What this task involves >>
Among the lines of the records, find all that carry the word "height" and copy them.

▬▬▬▬▬▬

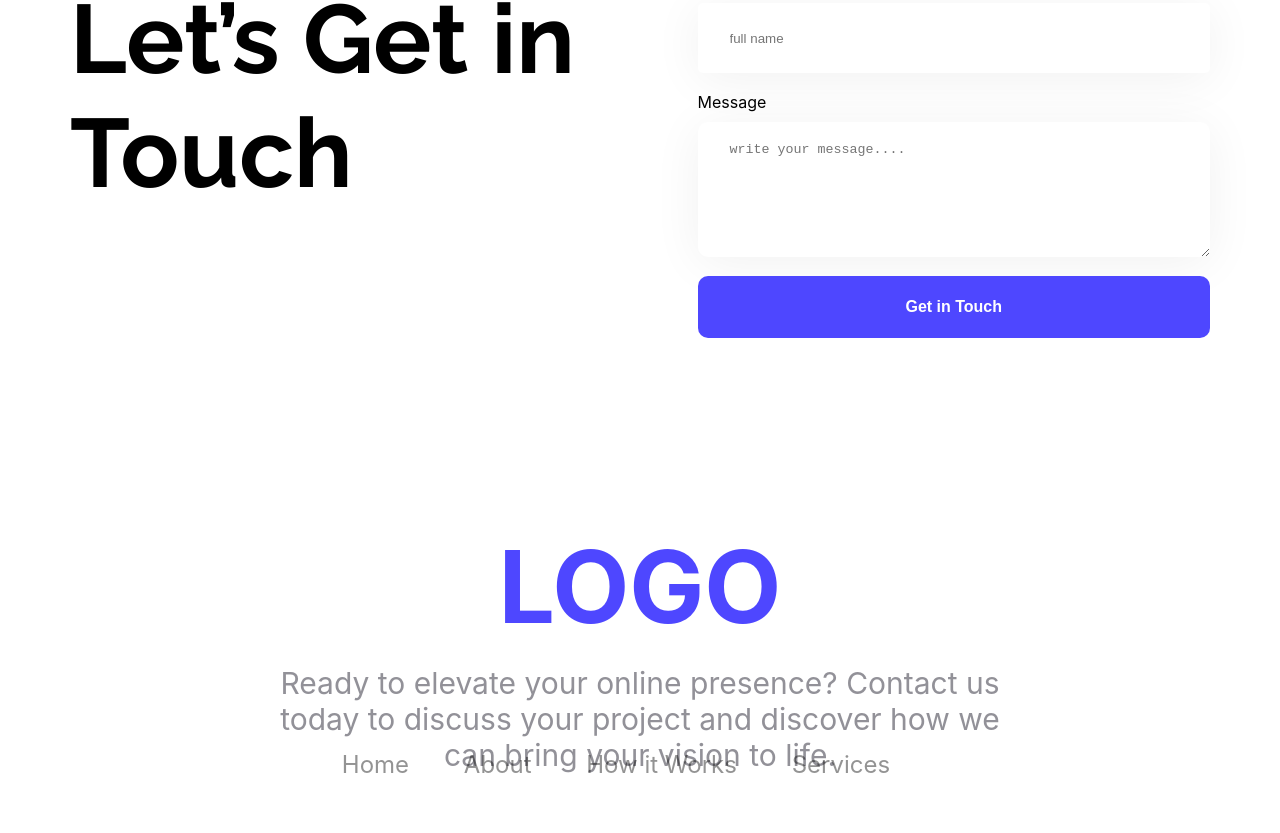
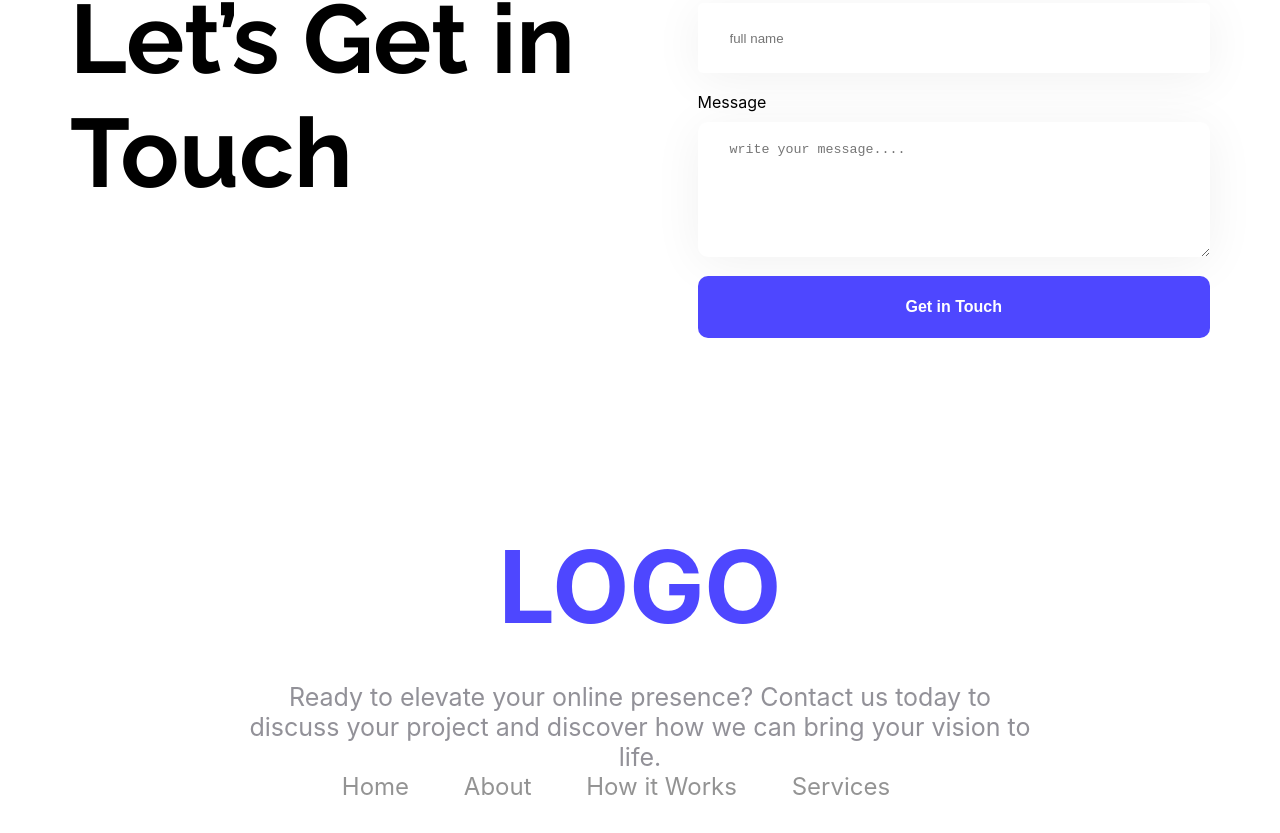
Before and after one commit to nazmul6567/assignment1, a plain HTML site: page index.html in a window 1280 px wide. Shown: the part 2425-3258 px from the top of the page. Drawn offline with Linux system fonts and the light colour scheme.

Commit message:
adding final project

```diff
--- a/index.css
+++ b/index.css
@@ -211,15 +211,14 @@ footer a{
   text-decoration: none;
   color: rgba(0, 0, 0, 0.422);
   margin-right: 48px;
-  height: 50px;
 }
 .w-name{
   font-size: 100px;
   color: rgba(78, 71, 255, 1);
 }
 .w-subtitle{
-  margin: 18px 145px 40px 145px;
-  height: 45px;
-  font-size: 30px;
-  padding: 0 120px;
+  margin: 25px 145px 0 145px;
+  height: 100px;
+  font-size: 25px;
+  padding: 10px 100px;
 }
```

▬▬▬▬▬▬

Response area >>
-  height: 50px;
-  height: 45px;
+  height: 100px;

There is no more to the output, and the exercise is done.